Recommended citation: Peter Liberman, Punitiveness and U.S. Elite Support for the 1991 Persian Gulf War,” Journal of Conflict Resolution, Vol. 51, No. 1 (February 2007): 3–32. https://www.jstor.org/stable/27638536
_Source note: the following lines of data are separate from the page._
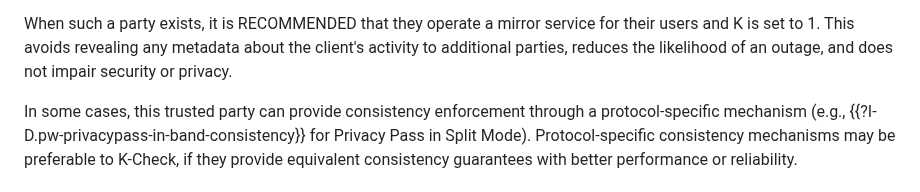
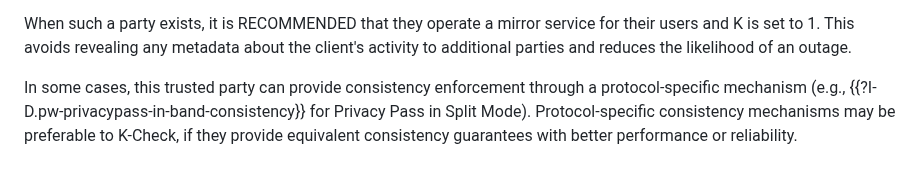
Before and after one commit to chris-wood/draft-group-privacypass-k-check, a Markdown page: draft-group-privacypass-k-check.md, the part around the change. Drawn GitHub-style.

```diff
--- a/draft-group-privacypass-k-check.md
+++ b/draft-group-privacypass-k-check.md
@@ -323,8 +323,7 @@ Privacy Pass it might be the Attester (in Split Mode) or a transport proxy.
 
 When such a party exists, it is RECOMMENDED that they operate a mirror service
 for their users and K is set to 1.  This avoids revealing any metadata about
-the client's activity to additional parties, reduces the likelihood of an outage,
-and does not impair security or privacy.
+the client's activity to additional parties and reduces the likelihood of an outage.
 
 In some cases, this trusted party can provide consistency enforcement through
 a protocol-specific mechanism (e.g., {{?I-D.pw-privacypass-in-band-consistency}}
```
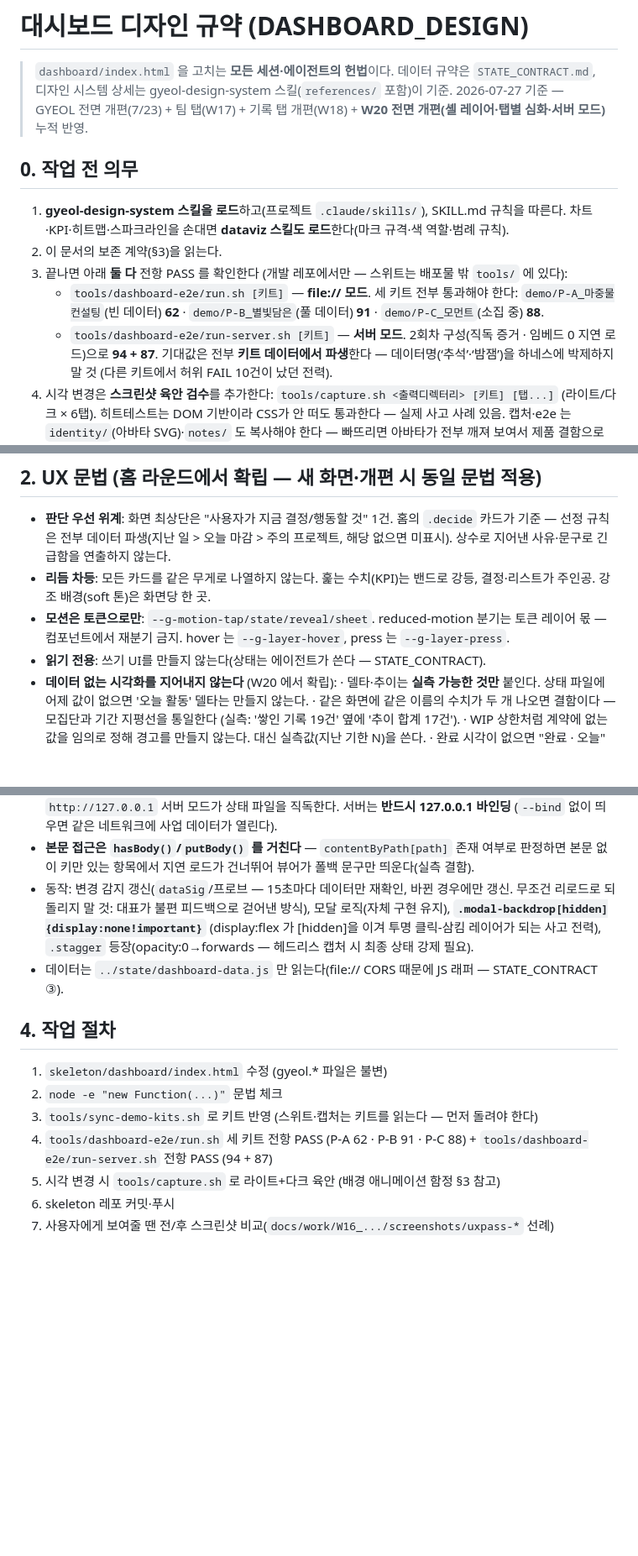
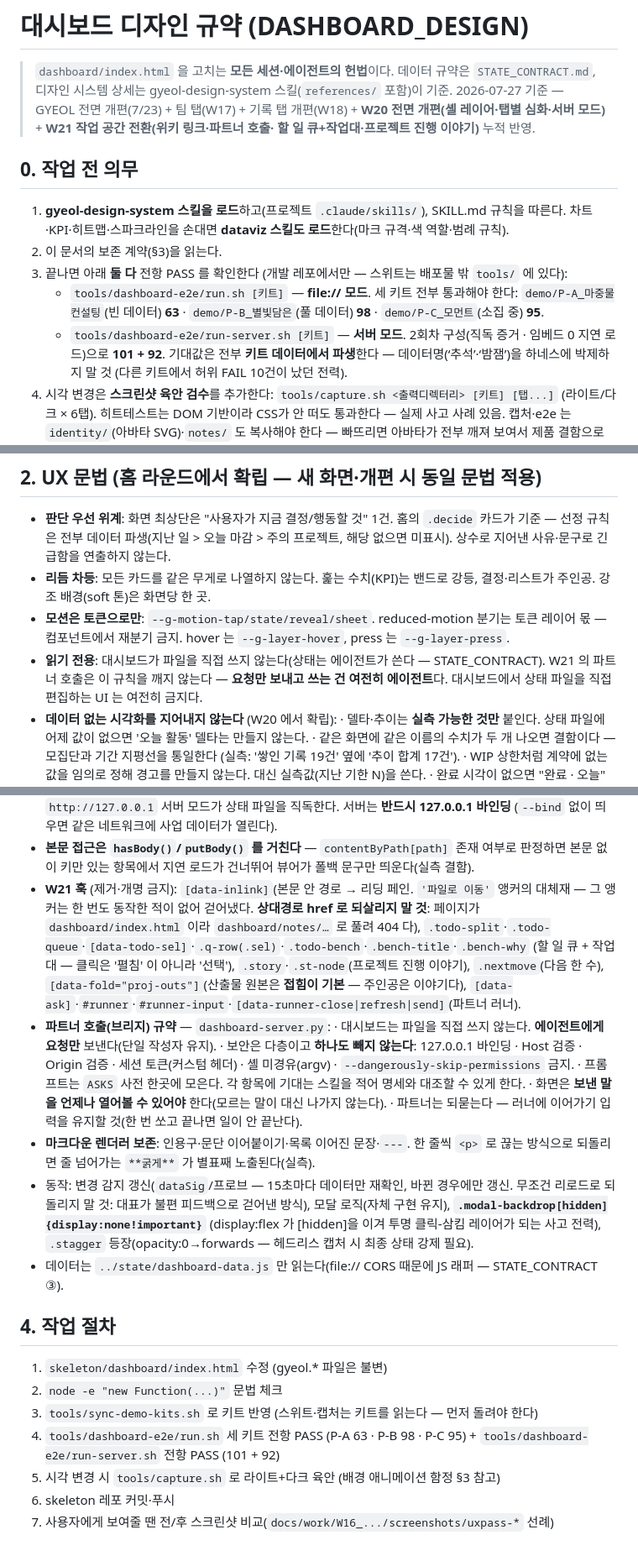
Before and after one commit to hminnnnnn/my-biz-partner, a Markdown page: docs/DASHBOARD_DESIGN.md, 3 parts joined by grey strips. Shown at 84% size. GitHub-like rendering; blank space fills up the shorter version.

Commit message:
W21 마감 — 헌법·계약·가이드에 작업 공간 전환 규약 등재
DASHBOARD_DESIGN
- W21 훅 등재: [data-inlink] · 할 일 큐+작업대 · .story/.nextmove · [data-fold=proj-outs] · 러너.
  '파일로 이동' 을 **상대경로 href 로 되살리지 말 것**을 사고 이유와 함께 명시(404 재발 방지).
- 파트너 호출 브리지 규약 신설: 요청만 보낸다 · 보안 6종 하나도 빼지 않는다 ·
  프롬프트는 ASKS 한곳 · 보낸 말은 항상 열람 가능 · 이어가기 유지.
- 마크다운 렌더러 보존 항목(인용구·문단 이어붙이기·목록 이어진 문장·---) —
  한 줄씩 <p> 로 되돌리면 줄 넘어가는 **굵게** 가 별표째 노출된다(실측).
- 읽기 전용 조항 정밀화: 파트너 호출은 이 규칙을 깨지 않는다(쓰는 건 여전히 에이전트).
  다만 상태 파일을 직접 편집하는 UI 는 여전히 금지.
- 제거된 [data-goto] 훅 정리 · 회귀 기준선 갱신(63/98/95 + 101/92).

STATE_CONTRACT ④
- "대시보드에서 파트너 부르기" 절 신설 — 단방향 규칙이 유지되는 이유를 도식으로.
  폴더 신뢰 승인이 필요한 이유와, refresh 명령이 allow 에 있어야 하는 이유를 명시.

Co-Authored-By: Claude Opus 5 (1M context) <noreply@anthropic.com>

```diff
--- a/docs/DASHBOARD_DESIGN.md
+++ b/docs/DASHBOARD_DESIGN.md
@@ -3,7 +3,8 @@
 > `dashboard/index.html` 을 고치는 **모든 세션·에이전트의 헌법**이다. 데이터 규약은
 > `STATE_CONTRACT.md`, 디자인 시스템 상세는 gyeol-design-system 스킬(`references/` 포함)이 기준.
 > 2026-07-27 기준 — GYEOL 전면 개편(7/23) + 팀 탭(W17) + 기록 탭 개편(W18) +
-> **W20 전면 개편(셸 레이어·탭별 심화·서버 모드)** 누적 반영.
+> **W20 전면 개편(셸 레이어·탭별 심화·서버 모드)** + **W21 작업 공간 전환(위키 링크·파트너 호출·
+> 할 일 큐+작업대·프로젝트 진행 이야기)** 누적 반영.
 
 ## 0. 작업 전 의무
 
@@ -12,10 +13,10 @@
 2. 이 문서의 보존 계약(§3)을 읽는다.
 3. 끝나면 아래 **둘 다** 전항 PASS 를 확인한다 (개발 레포에서만 — 스위트는 배포물 밖 `tools/` 에 있다):
    - `tools/dashboard-e2e/run.sh [키트]` — **file:// 모드**. 세 키트 전부 통과해야 한다:
-     `demo/P-A_마중물컨설팅`(빈 데이터) **62** · `demo/P-B_별빛담은`(풀 데이터) **91** ·
-     `demo/P-C_모먼트`(소집 중) **88**.
+     `demo/P-A_마중물컨설팅`(빈 데이터) **63** · `demo/P-B_별빛담은`(풀 데이터) **98** ·
+     `demo/P-C_모먼트`(소집 중) **95**.
    - `tools/dashboard-e2e/run-server.sh [키트]` — **서버 모드**. 2회차 구성(직독 증거 · 임베드 0
-     지연 로드)으로 **94 + 87**.
+     지연 로드)으로 **101 + 92**.
    기대값은 전부 **키트 데이터에서 파생**한다 — 데이터명(‘추석’·‘밤잼’)을 하네스에 박제하지 말 것
    (다른 키트에서 허위 FAIL 10건이 났던 전력).
 4. 시각 변경은 **스크린샷 육안 검수**를 추가한다: `tools/capture.sh <출력디렉터리> [키트] [탭...]`
@@ -45,7 +46,9 @@
   주인공. 강조 배경(soft 톤)은 화면당 한 곳.
 - **모션은 토큰으로만**: `--g-motion-tap/state/reveal/sheet`. reduced-motion 분기는 토큰 레이어 몫 —
   컴포넌트에서 재분기 금지. hover 는 `--g-layer-hover`, press 는 `--g-layer-press`.
-- **읽기 전용**: 쓰기 UI를 만들지 않는다(상태는 에이전트가 쓴다 — STATE_CONTRACT).
+- **읽기 전용**: 대시보드가 파일을 직접 쓰지 않는다(상태는 에이전트가 쓴다 — STATE_CONTRACT).
+  W21 의 파트너 호출은 이 규칙을 깨지 않는다 — **요청만 보내고 쓰는 건 여전히 에이전트**다.
+  대시보드에서 상태 파일을 직접 편집하는 UI 는 여전히 금지다.
 - **데이터 없는 시각화를 지어내지 않는다** (W20 에서 확립):
   · 델타·추이는 **실측 가능한 것만** 붙인다. 상태 파일에 어제 값이 없으면 '오늘 활동' 델타는 만들지 않는다.
   · 같은 화면에 같은 이름의 수치가 두 개 나오면 결함이다 — 모집단과 기간 지평선을 통일한다
@@ -85,6 +89,24 @@
   (`--bind` 없이 띄우면 같은 네트워크에 사업 데이터가 열린다).
 - **본문 접근은 `hasBody()`/`putBody()` 를 거친다** — `contentByPath[path]` 존재 여부로 판정하면
   본문 없이 키만 있는 항목에서 지연 로드가 건너뛰어 뷰어가 폴백 문구만 띄운다(실측 결함).
+- **W21 훅** (제거·개명 금지):
+  `[data-inlink]`(본문 안 경로 → 리딩 페인. `'파일로 이동'` 앵커의 대체재 — 그 앵커는
+  한 번도 동작한 적이 없어 걷어냈다. **상대경로 href 로 되살리지 말 것**: 페이지가
+  `dashboard/index.html` 이라 `dashboard/notes/…` 로 풀려 404 다),
+  `.todo-split`·`.todo-queue`·`[data-todo-sel]`·`.q-row(.sel)`·`.todo-bench`·`.bench-title`·`.bench-why`
+  (할 일 큐 + 작업대 — 클릭은 '펼침' 이 아니라 '선택'),
+  `.story`·`.st-node`(프로젝트 진행 이야기), `.nextmove`(다음 한 수),
+  `[data-fold="proj-outs"]`(산출물 원본은 **접힘이 기본** — 주인공은 이야기다),
+  `[data-ask]`·`#runner`·`#runner-input`·`[data-runner-close|refresh|send]`(파트너 러너).
+- **파트너 호출(브리지) 규약** — `dashboard-server.py`:
+  · 대시보드는 파일을 직접 쓰지 않는다. **에이전트에게 요청만** 보낸다(단일 작성자 유지).
+  · 보안은 다층이고 **하나도 빼지 않는다**: 127.0.0.1 바인딩 · Host 검증 · Origin 검증 ·
+    세션 토큰(커스텀 헤더) · 셸 미경유(argv) · `--dangerously-skip-permissions` 금지.
+  · 프롬프트는 `ASKS` 사전 한곳에 모은다. 각 항목에 기대는 스킬을 적어 명세와 대조할 수 있게 한다.
+  · 화면은 **보낸 말을 언제나 열어볼 수 있어야** 한다(모르는 말이 대신 나가지 않는다).
+  · 파트너는 되묻는다 — 러너에 이어가기 입력을 유지할 것(한 번 쏘고 끝나면 일이 안 끝난다).
+- **마크다운 렌더러 보존**: 인용구·문단 이어붙이기·목록 이어진 문장·`---`.
+  한 줄씩 `<p>` 로 끊는 방식으로 되돌리면 줄 넘어가는 `**굵게**` 가 별표째 노출된다(실측).
 - 동작: 변경 감지 갱신(`dataSig`/프로브 — 15초마다 데이터만 재확인, 바뀐 경우에만 갱신. 무조건
   리로드로 되돌리지 말 것: 대표가 불편 피드백으로 걷어낸 방식), 모달 로직(자체 구현 유지),
   **`.modal-backdrop[hidden]{display:none!important}`** (display:flex 가 [hidden]을 이겨 투명
@@ -97,8 +119,8 @@
 1. `skeleton/dashboard/index.html` 수정 (gyeol.* 파일은 불변)
 2. `node -e "new Function(...)"` 문법 체크
 3. `tools/sync-demo-kits.sh` 로 키트 반영 (스위트·캡처는 키트를 읽는다 — 먼저 돌려야 한다)
-4. `tools/dashboard-e2e/run.sh` 세 키트 전항 PASS (P-A 62 · P-B 91 · P-C 88) +
-   `tools/dashboard-e2e/run-server.sh` 전항 PASS (94 + 87)
+4. `tools/dashboard-e2e/run.sh` 세 키트 전항 PASS (P-A 63 · P-B 98 · P-C 95) +
+   `tools/dashboard-e2e/run-server.sh` 전항 PASS (101 + 92)
 5. 시각 변경 시 `tools/capture.sh` 로 라이트+다크 육안 (배경 애니메이션 함정 §3 참고)
 6. skeleton 레포 커밋·푸시
 7. 사용자에게 보여줄 땐 전/후 스크린샷 비교(`docs/work/W16_.../screenshots/uxpass-*` 선례)
```
Also changed, not shown: other parts of docs/DASHBOARD_DESIGN.md (+2 -1 lines), docs/STATE_CONTRACT.md (+18 -0 lines).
Abstract: There is a substantial moralistic streak in U.S. elite attitudes about war against states perceived as evil. Among opinion leaders, death penalty supporters were substantially more likely than opponents to support the 1991 Gulf War, condone the Iraqi death toll, and favor escalating the war to topple Saddam Hussein. These relationships persist after controlling for ideology, nationalism, and instrumental beliefs about force and thus probably result from individual differences in retributiveness and humanitarianism, moral values known to underlie death penalty attitudes. Foreign policy expertise moderated this effect only on the regime change issue, and then only moderately, suggesting that “moral punitiveness” might also influence the thinking of decision makers. President George H. W. Bush evidently felt real moral outrage during the crisis about Iraq’s aggression, but he refrained from escalating the war to punish Saddam more severely for it.